* [WORK ITEM] Lines from the listing below that contain the string "class" are to be reported.
Start of Block
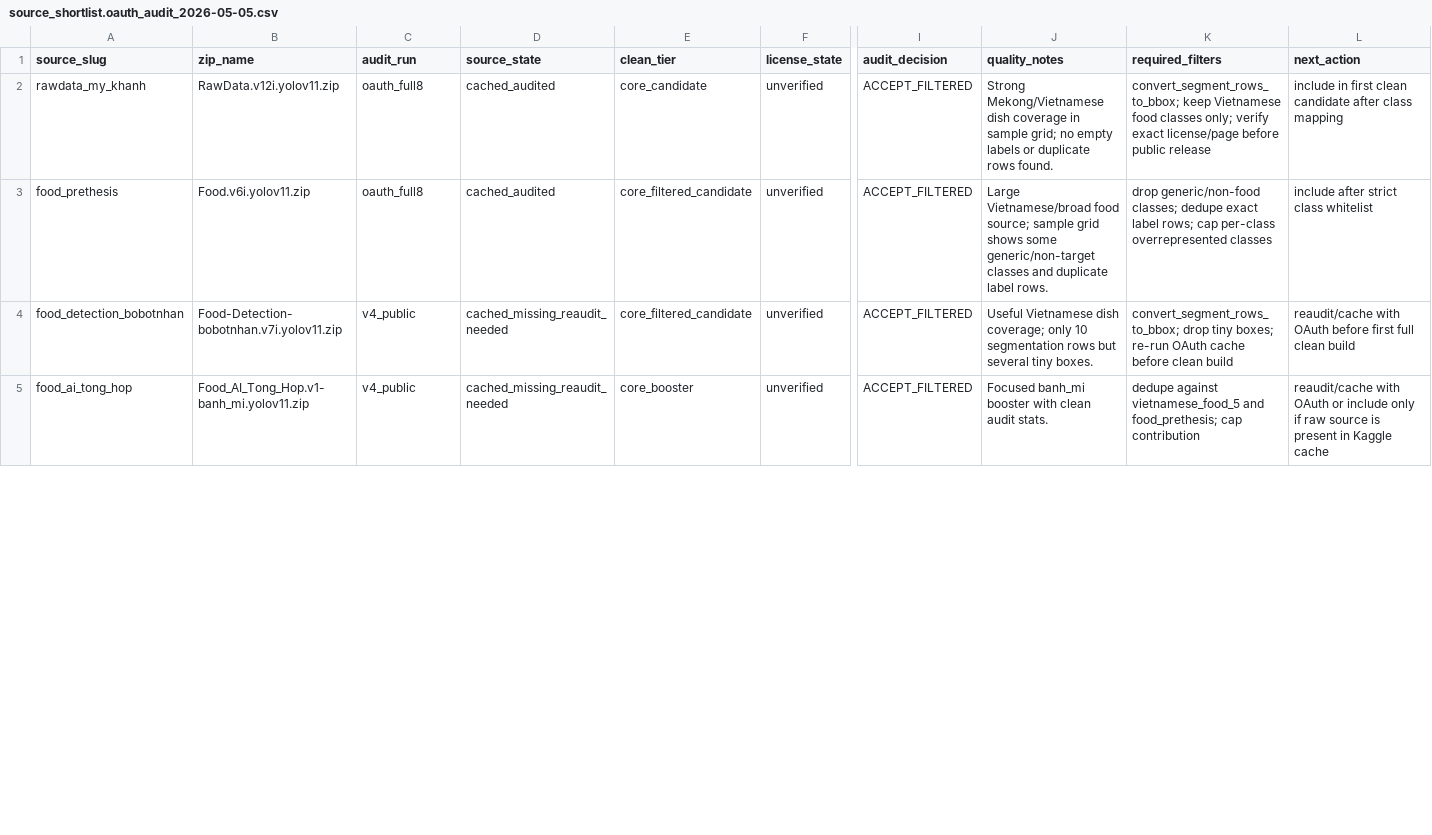
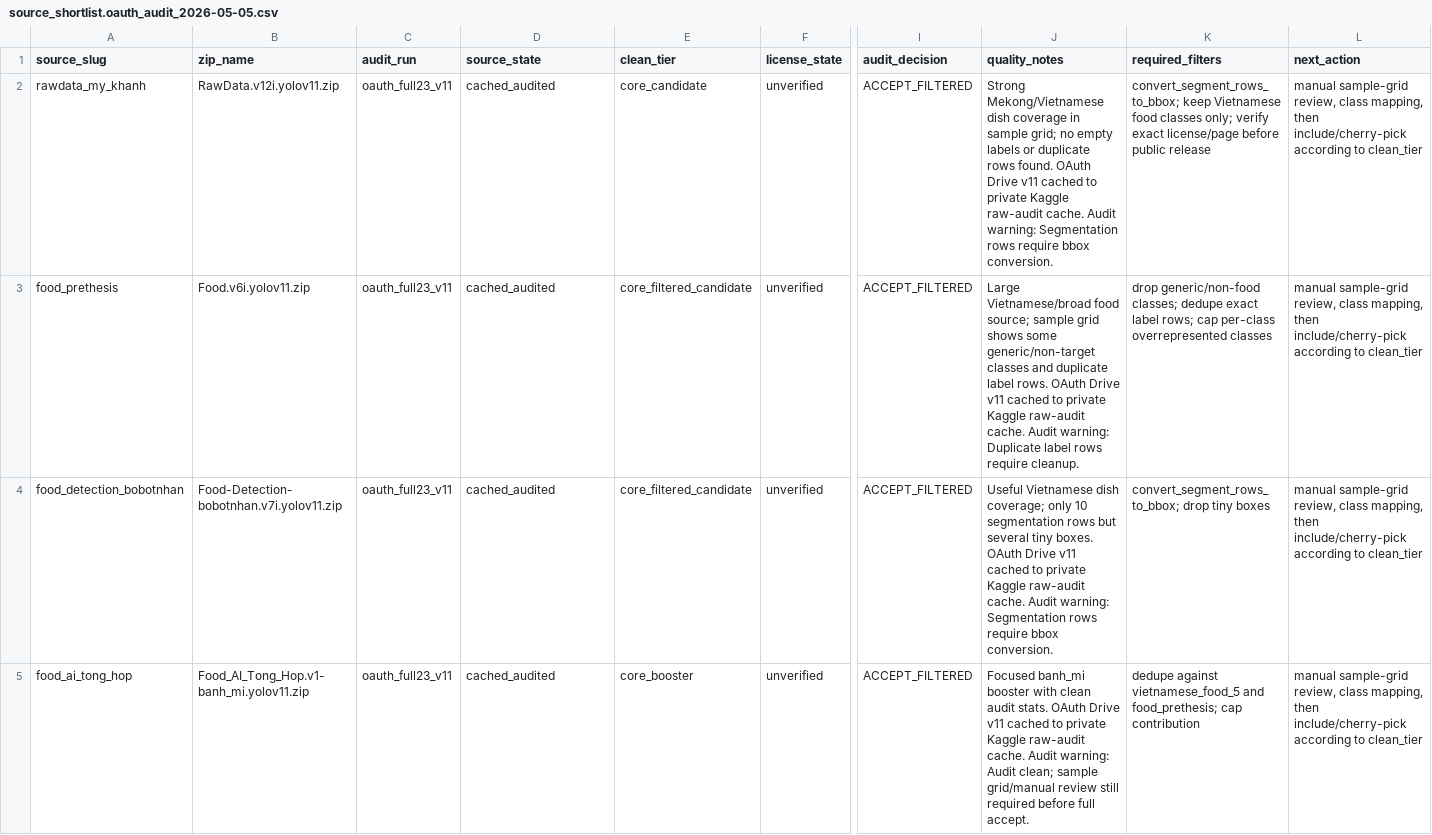
Before and after one commit to AnthonyCongHieu/EatFitAI_v1, a CSV file: ai-provider/dataset_v2/source_shortlist.oauth_audit_2026-05-05.csv, drawn as a sheet; only a part is shown, gaps mark what is left out; the diff covers the shown part only; the diff names each change by its address in the sheet, - before the commit and + after, or states it on an @@ line.

Commit message:
docs: record public drive oauth audit completion

```diff
--- a/ai-provider/dataset_v2/source_shortlist.oauth_audit_2026-05-05.csv
+++ b/ai-provider/dataset_v2/source_shortlist.oauth_audit_2026-05-05.csv
-C2:C3 (audit_run): oauth_full8
+C2:C3 (audit_run): oauth_full23_v11
-J2 (quality_notes): …rows found.
+J2 (quality_notes): …rows found. OAuth Drive v11 cached to private Kaggle raw-audit cache. Audit warning: Segmentation rows require bbox conversion.
-L2 (next_action): include in first clean candidate after class mapping
+L2 (next_action): manual sample-grid review, class mapping, then include/cherry-pick according to clean_tier
-J3 (quality_notes): …label rows.
+J3 (quality_notes): …label rows. OAuth Drive v11 cached to private Kaggle raw-audit cache. Audit warning: Duplicate label rows require cleanup.
-L3 (next_action): include after strict class whitelist
+L3 (next_action): manual sample-grid review, class mapping, then include/cherry-pick according to clean_tier
-C4:C5 (audit_run): v4_public
+C4:C5 (audit_run): oauth_full23_v11
-D4:D5 (source_state): cached_missing_reaudit_needed
+D4:D5 (source_state): cached_audited
-J4 (quality_notes): …tiny boxes.
+J4 (quality_notes): …tiny boxes. OAuth Drive v11 cached to private Kaggle raw-audit cache. Audit warning: Segmentation rows require bbox conversion.
-K4 (required_filters): …drop tiny boxes; re-run OAuth cache before clean build
+K4 (required_filters): …drop tiny boxes
-L4 (next_action): reaudit/cache with OAuth before first full clean build
+L4 (next_action): manual sample-grid review, class mapping, then include/cherry-pick according to clean_tier
-J5 (quality_notes): …audit stats.
+J5 (quality_notes): …audit stats. OAuth Drive v11 cached to private Kaggle raw-audit cache. Audit warning: Audit clean; sample grid/manual review still required before full accept.
-L5 (next_action): reaudit/cache with OAuth or include only if raw source is present in Kaggle cache
+L5 (next_action): manual sample-grid review, class mapping, then include/cherry-pick according to clean_tier
```
Also changed, not shown: 54 edited cells elsewhere in this file, ai-provider/dataset_v2/top_tier_dataset_candidates_2026-05-05.csv, 2 other files.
End of Block
* [TASK OUTPUT]
-L2 (next_action): include in first clean candidate after class mapping
+L2 (next_action): manual sample-grid review, class mapping, then include/cherry-pick according to clean_tier
-L3 (next_action): include after strict class whitelist
+L3 (next_action): manual sample-grid review, class mapping, then include/cherry-pick according to clean_tier
+L4 (next_action): manual sample-grid review, class mapping, then include/cherry-pick according to clean_tier
+L5 (next_action): manual sample-grid review, class mapping, then include/cherry-pick according to clean_tier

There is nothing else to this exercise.